in shell scripts.
Thanks all for your input! With your help I managed to automate on-boot process for my router to compensate for some of its shortcomings!

There is one more on-boot script I need to not have to perform any manual work via SSH after every router reboot. I need to have several directories (with files) from my PC copied to respective router root directories and overwrite router files. I can save those directories and files in router directory where they can survive reboot, but I need a script to have them copied from that survivable directory to router root directory. How can I do that? It would also be nice if I could package those files into archive and have script extract them from that file to router root directory, but this router does not accept "dpkg" command in normal shell.

Also, there is OS shell container, which changes its "/root/proc" directory PID after every reboot. In order to navigate to it after a reboot, I have to run "top" command, find the process name PID, and only then I can navigate to it through "/root/proc/PID". I don't have to write files to it, but it would be nice to know how to get to that directory without having to run "top" command. I use WinSCP and it can create shortcuts, but how do I create a shortcut to a directory that changes after every reboot?
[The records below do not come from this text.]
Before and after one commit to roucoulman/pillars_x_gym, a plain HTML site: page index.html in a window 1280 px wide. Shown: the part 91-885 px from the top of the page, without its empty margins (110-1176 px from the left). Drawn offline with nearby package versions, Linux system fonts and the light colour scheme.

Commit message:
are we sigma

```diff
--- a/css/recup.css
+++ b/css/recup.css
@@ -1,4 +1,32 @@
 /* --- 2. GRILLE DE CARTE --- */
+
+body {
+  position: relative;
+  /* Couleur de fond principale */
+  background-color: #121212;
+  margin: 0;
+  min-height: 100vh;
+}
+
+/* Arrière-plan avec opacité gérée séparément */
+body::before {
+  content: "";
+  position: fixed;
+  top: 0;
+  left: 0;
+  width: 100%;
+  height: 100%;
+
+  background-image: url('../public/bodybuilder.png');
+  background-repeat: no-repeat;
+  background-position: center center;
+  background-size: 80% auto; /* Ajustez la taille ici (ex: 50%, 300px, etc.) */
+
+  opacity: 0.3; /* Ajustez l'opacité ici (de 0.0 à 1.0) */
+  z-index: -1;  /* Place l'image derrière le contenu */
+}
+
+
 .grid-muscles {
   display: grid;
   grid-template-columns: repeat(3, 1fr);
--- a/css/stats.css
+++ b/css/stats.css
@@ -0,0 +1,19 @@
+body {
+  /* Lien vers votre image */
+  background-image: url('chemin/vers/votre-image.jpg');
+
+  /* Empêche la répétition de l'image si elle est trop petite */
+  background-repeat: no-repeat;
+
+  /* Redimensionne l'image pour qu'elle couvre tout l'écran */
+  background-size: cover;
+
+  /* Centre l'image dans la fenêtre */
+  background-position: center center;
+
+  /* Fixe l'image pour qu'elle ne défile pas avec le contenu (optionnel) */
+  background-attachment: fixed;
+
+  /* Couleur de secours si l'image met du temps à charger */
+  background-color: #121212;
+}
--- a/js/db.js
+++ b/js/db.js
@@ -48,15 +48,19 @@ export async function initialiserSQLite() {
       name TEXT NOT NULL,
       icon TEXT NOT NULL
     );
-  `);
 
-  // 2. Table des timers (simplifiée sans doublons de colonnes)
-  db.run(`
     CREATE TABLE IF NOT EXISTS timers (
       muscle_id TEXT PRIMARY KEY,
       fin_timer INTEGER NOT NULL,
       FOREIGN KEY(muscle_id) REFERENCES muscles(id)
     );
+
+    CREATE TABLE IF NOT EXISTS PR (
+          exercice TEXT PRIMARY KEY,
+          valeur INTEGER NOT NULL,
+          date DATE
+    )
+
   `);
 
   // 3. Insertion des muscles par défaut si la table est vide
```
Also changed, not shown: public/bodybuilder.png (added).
Finally, based on questions I ask, what are some basic Linux CLI courses/lessons should I take? I don't want to keep this thread going forever :) .
Directory that survives reboot is "/etc/boot/" and directory where files need to be copied is "/etc/local/". I need a command that copies all files from "/etc/boot/" to "/etc/local/" and overrides any files with identical name. The only reason I need to copy those files is because vanilla files in "/etc/local" are restored from restricted firmware directories upon reboot. I think the script is as simple as
"cp –R /root/etc/boot /root/etc/local" .